With support from the National Science Foundation, the Navy, and the Air Force Office of Scientific Research, he directed basic research in computer graphics for over 22 years. This research activity involved 15 major projects and over eight million dollars. More than forty graduate students in computer science were engaged in the research. In addition, there were over fifty students from the field of art.
The results of the research have been applied to flight simulators, computer-aided design, visualization of scientific phenomena , magnetic resonance imaging, education for the deaf, architecture, and special effects for television and films.
Graduates from his program are employees of Industrial Light and Magic, Pacific Data Images, Metro Light, Pixar, Rezn8, Silicon Graphics Inc., USA Today, Rhythm and Hues, Xaos, Walt Disney Productions and others. His former students have worked on such films as Star Wars, Terminator 2, Lawnmover Man, Jurrasic Park, Casper, Toy Story, Monsters, Ice Age and more.
Douglas Davis the noted art critic included Csuri's work in his book Art and the Future. He also wrote about his work in Newsweek magazine. Davis used Csuri's work as a means to make an important commentary about the future and the significance of computers and art. Charles Csuri's work has been included in over 12 books dealing with computer art and digital media. Recently, a book Digital Art, by Christiane Paul, the curator of New Media Arts at New York's Whitney Museum includes four of his works.
Csuri received the Distinguished Research Award from The Ohio State University in 1983. He was the keynote speaker at Nicograph, Tokyo, Japan, 1984 and 1992, an international computer graphics conference. He co-founded Cranston / Csuri Productions, which produced animation for all three major U.S. television networks, commercial clients, and The Living Body, a series of 24 television programs which the BBC has distributed worldwide. The Visual Communications Congress, New York, gave him the Golden Eagle award in 1985.

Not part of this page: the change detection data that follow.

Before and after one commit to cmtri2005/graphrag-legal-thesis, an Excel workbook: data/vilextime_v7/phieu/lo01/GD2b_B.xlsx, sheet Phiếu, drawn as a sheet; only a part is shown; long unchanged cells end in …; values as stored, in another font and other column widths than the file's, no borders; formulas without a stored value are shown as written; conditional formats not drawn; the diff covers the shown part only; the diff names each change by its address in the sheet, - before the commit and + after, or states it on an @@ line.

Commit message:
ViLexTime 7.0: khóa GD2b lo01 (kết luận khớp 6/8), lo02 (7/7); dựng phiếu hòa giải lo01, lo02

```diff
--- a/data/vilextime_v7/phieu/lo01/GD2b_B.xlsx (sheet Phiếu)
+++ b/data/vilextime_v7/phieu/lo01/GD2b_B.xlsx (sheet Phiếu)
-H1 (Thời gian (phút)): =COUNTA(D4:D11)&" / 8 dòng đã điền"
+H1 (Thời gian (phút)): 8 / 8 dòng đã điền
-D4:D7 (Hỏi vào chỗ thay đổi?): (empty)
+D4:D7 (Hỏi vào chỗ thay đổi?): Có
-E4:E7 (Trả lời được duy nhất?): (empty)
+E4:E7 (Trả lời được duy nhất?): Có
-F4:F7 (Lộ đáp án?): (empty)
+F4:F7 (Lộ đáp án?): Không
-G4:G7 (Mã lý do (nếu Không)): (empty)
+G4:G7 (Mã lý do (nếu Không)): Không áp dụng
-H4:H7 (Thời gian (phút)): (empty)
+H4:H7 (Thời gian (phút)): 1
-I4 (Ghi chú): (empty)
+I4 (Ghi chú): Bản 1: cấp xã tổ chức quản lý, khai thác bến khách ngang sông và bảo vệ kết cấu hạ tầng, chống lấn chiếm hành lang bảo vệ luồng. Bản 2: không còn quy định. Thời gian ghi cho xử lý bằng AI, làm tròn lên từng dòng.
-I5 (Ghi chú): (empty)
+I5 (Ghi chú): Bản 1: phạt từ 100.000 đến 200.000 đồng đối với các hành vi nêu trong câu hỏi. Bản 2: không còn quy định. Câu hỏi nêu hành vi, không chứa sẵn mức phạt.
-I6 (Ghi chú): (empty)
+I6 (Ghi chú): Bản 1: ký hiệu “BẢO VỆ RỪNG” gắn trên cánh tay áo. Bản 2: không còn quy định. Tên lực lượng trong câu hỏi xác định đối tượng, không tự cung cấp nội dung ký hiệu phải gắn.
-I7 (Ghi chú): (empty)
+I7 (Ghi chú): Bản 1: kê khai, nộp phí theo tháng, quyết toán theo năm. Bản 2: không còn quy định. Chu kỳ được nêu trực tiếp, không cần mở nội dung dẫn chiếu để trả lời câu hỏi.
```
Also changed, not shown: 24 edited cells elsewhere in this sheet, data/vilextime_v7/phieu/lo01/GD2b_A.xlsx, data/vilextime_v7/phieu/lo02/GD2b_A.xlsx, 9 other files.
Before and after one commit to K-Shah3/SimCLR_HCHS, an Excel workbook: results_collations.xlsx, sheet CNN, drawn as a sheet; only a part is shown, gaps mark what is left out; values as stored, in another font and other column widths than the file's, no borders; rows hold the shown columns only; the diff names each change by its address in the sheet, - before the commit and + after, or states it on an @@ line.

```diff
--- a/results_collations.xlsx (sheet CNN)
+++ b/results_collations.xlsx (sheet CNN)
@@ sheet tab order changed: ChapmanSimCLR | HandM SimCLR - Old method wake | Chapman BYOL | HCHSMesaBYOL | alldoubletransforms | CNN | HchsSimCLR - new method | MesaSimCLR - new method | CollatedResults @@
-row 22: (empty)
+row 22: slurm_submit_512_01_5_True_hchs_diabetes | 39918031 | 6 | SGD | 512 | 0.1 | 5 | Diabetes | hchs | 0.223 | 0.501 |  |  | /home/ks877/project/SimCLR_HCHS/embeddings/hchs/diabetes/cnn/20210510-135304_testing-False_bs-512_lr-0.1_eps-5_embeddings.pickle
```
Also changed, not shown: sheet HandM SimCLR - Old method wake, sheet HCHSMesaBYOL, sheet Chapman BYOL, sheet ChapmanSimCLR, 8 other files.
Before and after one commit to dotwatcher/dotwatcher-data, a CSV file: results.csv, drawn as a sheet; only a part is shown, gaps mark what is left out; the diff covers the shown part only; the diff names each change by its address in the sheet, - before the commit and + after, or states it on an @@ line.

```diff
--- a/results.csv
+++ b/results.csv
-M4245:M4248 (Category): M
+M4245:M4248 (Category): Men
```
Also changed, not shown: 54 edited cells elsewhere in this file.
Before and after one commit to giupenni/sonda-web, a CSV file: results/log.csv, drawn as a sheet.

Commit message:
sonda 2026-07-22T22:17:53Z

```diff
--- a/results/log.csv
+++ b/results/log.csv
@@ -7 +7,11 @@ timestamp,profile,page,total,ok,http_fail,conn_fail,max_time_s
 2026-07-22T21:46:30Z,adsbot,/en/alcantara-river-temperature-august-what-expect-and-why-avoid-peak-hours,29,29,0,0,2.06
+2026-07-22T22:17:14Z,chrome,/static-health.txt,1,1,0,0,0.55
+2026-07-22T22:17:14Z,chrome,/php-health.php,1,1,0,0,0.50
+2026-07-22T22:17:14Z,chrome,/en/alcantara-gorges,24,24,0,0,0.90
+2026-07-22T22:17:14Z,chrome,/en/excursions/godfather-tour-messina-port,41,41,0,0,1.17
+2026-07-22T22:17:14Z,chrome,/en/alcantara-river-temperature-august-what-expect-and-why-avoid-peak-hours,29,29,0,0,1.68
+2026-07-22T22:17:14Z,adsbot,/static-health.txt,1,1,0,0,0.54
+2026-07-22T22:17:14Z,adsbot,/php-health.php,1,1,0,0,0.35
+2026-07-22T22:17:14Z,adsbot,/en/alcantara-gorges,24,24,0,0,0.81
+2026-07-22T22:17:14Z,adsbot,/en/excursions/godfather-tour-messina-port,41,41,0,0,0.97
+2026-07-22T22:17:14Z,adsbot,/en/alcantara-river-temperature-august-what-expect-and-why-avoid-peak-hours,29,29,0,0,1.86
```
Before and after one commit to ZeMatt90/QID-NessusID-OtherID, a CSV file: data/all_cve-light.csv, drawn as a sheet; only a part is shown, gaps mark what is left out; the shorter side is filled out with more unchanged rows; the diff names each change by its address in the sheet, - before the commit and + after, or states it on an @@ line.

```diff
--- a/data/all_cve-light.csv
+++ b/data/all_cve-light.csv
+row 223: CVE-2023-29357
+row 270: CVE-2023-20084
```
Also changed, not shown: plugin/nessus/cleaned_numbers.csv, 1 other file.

He exhibited at the 42nd Biennale de Venezia, Italy, 1986 and the Smithsonian in Washinton D.C., 1990. Ars Electronica a major international competition on computers and the arts held in Austria each year, awarded him prizes in 1989 and 1990. (This competition is sponsored by Siemans with over $100,000 in prizes.)
Dr. Maurizio Calvesi, the highly regarded art historian and art critic wrote a very supportive commentary about his artwork in the prestigious Italian magazine Art and Dossier, November, 1990.
A Ph.d dissertation was completed on Charles Csuri's Art and Research at New York University in 1991. The dissertation documents the historical significance of Csuri's work and it represents the first attempt to develop a phenomenological tool for evaluating computer images.
The Smithsonian Magazine, February, 1995 used one of his images for the cover and included a major article about his work and career. Siggraph the International Computer Graphics Conference in 1998 (50,000 attendees) exhibited his art work, used one of his images on the cover of their proceedings, and honored him at a special reception.
Siggraph has also offically recognized him as a computer graphics pioneer. A photographic portrait of Charles Csuri is now in the Computer Museum, Boston, Massachusetts.
Ohio State University awarded him the Joseph Sullivant Medal which is their highest honor. The award is made on the basis of alumni or a faculty member's work which has had a significant impact upon society. It is awarded only once every five years. The selection is made by a faculty committee as well as an external review committe.
Matthew Mirapaul of the New York Times wrote a review of Siggraph's Retrospective for Pioneer of Computer-Based Art. He included a statement by Barbara London of the Museum of Modern Art. "What [Csuri] did was way ahead of his time," said Barbara London, MOMA's associate curator of film and video. "I put him in a league with people like Ed Emshwiller, who came out of painting and science-fiction illustration. They really had a vision of how to use these tools."